#HalloWeek: I'm Too Old to Trick-or-Treat and Definitely Not Bitter About It

BOO!

Here it is, folks, yet another terrifying article about my unsettling aversion to the whole “adulthood” thing... but not exactly. I would like to begin by proclaiming from the mountaintops that Halloween is, always has been and always will be my favorite time of the year. Halloween is objectively the best holiday, and I’m not sure anyone could convince me otherwise, even if my life depended on it.

Now that that’s out of the way, shall we reminisce on why my childhood and so many others like it were truly blessed by the festivities of All Hallows’ Eve? The primary reason that October was sacred to me and all the other munchkins was that, on the last day of the month, social constructs permitted us to wear whatever the heck we wanted, roam around our neighborhoods (at night no less, which is a very exciting proposition for a child!) and essentially solicit candy from a bunch of strangers. It was a dream come true!

 Things were all hunky-dory until middle school, when, on what was probably a dark and stormy night, the most crushing news imaginable was delivered to me:

I was now too old to trick-or-treat.

How dare anyone, especially a jaded adult, deny me of such a hallowed ritual! The fury of a thousand suns coursed through my veins at the mere idea of giving up my yearly trick-or-treating escapades. Despair overtook me. Was I to become the one who passes out candy to those kids who still held such prized trick-or-treating privileges? A duty that, in years previous, was reserved for my lovely mother in her witch costume and no one else? I simply couldn’t bear it.

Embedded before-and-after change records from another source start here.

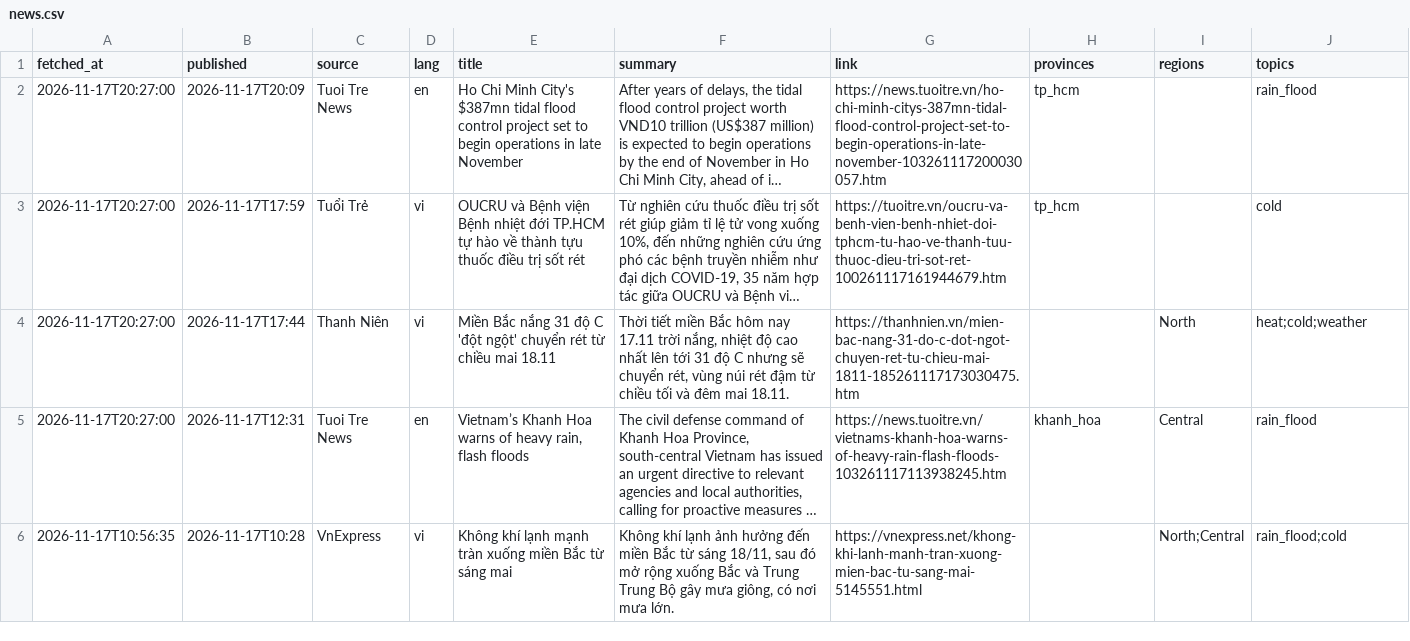
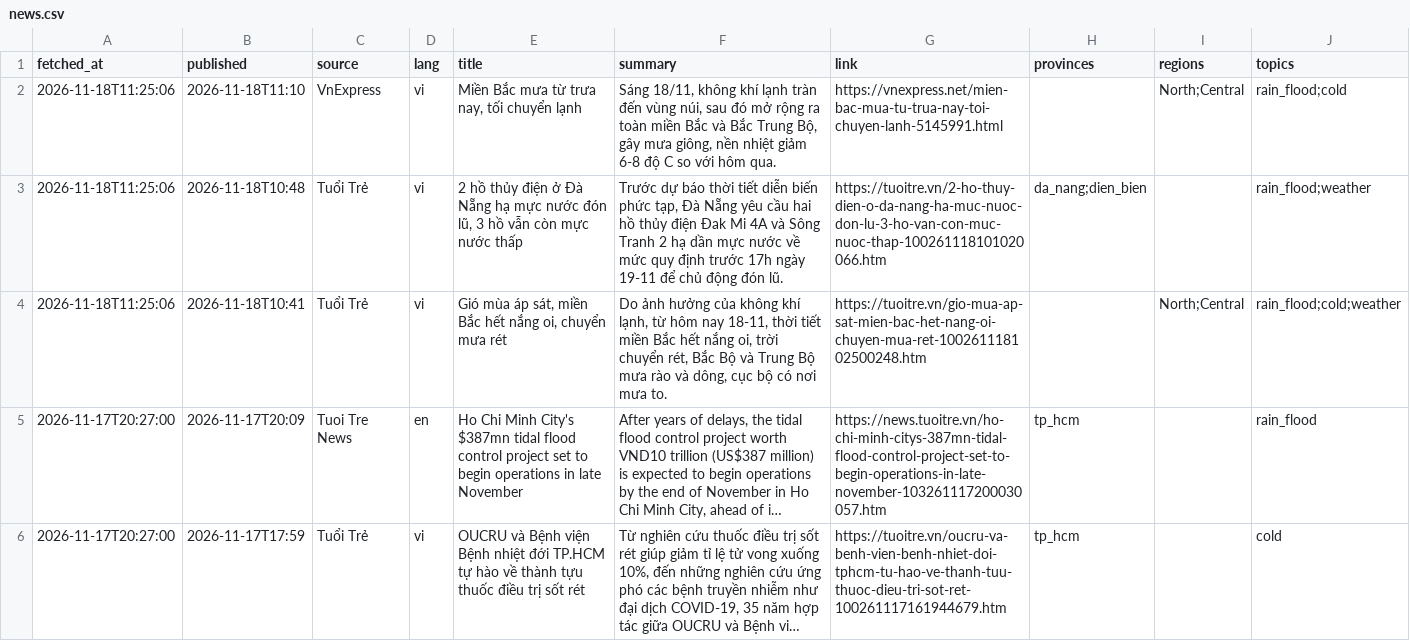
Before and after one commit to Kalu-Cassano/weather-aqi-vn, a CSV file: live/realtime/news.csv, drawn as a sheet; only a part is shown; the shorter side is filled out with more unchanged rows; long unchanged cells end in …; the diff names each change by its address in the sheet, - before the commit and + after, or states it on an @@ line.

```diff
--- a/live/realtime/news.csv
+++ b/live/realtime/news.csv
+row 2: 2026-11-18T11:25:06 | 2026-11-18T11:10 | VnExpress | vi | Miền Bắc mưa từ trưa nay, tối chuyển lạnh | Sáng 18/11, không khí lạnh tràn đến vùng núi, sau đó mở rộng ra toàn miền Bắc và Bắc Trung Bộ, gây mưa giông, nền nhiệt giảm 6-8 độ C so với hôm qua. | https://vnexpress.net/mien-bac-mua-tu-trua-nay-toi-chuyen-lanh-5145991.html |  | North;Central | rain_flood;cold
+row 3: 2026-11-18T11:25:06 | 2026-11-18T10:48 | Tuổi Trẻ | vi | 2 hồ thủy điện ở Đà Nẵng hạ mực nước đón lũ, 3 hồ vẫn còn mực nước thấp | Trước dự báo thời tiết diễn biến phức tạp, Đà Nẵng yêu cầu hai hồ thủy điện Đak Mi 4A và Sông Tranh 2 hạ dần mực nước về mức quy định trước 17h ngày 19-11 để chủ động đón lũ. | https://tuoitre.vn/2-ho-thuy-dien-o-da-nang-ha-muc-nuoc-don-lu-3-ho-van-con-muc-nuoc-thap-100261118101020066.htm | da_nang;dien_bien |  | rain_flood;weather
+row 4: 2026-11-18T11:25:06 | 2026-11-18T10:41 | Tuổi Trẻ | vi | Gió mùa áp sát, miền Bắc hết nắng oi, chuyển mưa rét | Do ảnh hưởng của không khí lạnh, từ hôm nay 18-11, thời tiết miền Bắc hết nắng oi, trời chuyển rét, Bắc Bộ và Trung Bộ mưa rào và dông, cục bộ có nơi mưa to. | https://tuoitre.vn/gio-mua-ap-sat-mien-bac-het-nang-oi-chuyen-mua-ret-100261118102500248.htm |  | North;Central | rain_flood;cold;weather
```
Also changed, not shown: live/realtime/aq_current.csv, live/realtime/weather_current.csv, 2 other files.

Am I being dramatic? Why yes, of course. But it definitely does suck when you lose that part of the holiday. I have some pretty awesome memories of going around the neighborhood with my dad and brother on Halloween night, and it really is fun getting to see all of the different costumes and decorations around the neighborhood. My dad even had this super neat setup where he put mummy-shaped lights on our red Radio Flyer wagon and pulled around a cooler, hanging out with other dads while I went from door to door… genius! Plus, when else do you see plastic limbs suspended from your neighbor’s house or an elderly woman down the street wearing cobwebs in her hair? It’s one of a kind fun!

However, there might still be hope for us old folks to enjoy Halloween too. There are, of course, Halloween parties (albeit a little different from the ones we went to as kids), and even if you don’t frequent many of those, there are opportunities to kick back while you give candy to the youngsters. Flip on a spooky movie or two, grab some pizza and, by all means, dress up! Who’s to say you can’t don a costume of your own, even if you have a smaller audience these days? I think it’s fun for kids to see “grown-ups” (AKA large children) dressing up too, and you can really let your creative side shine.

Franklin Street is a great place to display your Halloween handiwork. Throngs of people go out for the evening, some tipsier than others, and the artistic and comedic skills of my peers never fail to impress me. Along with advanced age comes the ability and freedom to wear things that wouldn’t be appropriate for any child, so get as spooky, risqué or darkly comic as you want! ‘Tis the season, after all.

All in all, change isn’t always bad. Sure, it sucks to lose favorites from your childhood, but we can adapt! There’s no reason to give up the things you love simply because time has passed, especially if you’re passionate about them.

I expect to see you getting extra spooky every Oct. 31, so go ahead and make me proud.

You go, ghoul!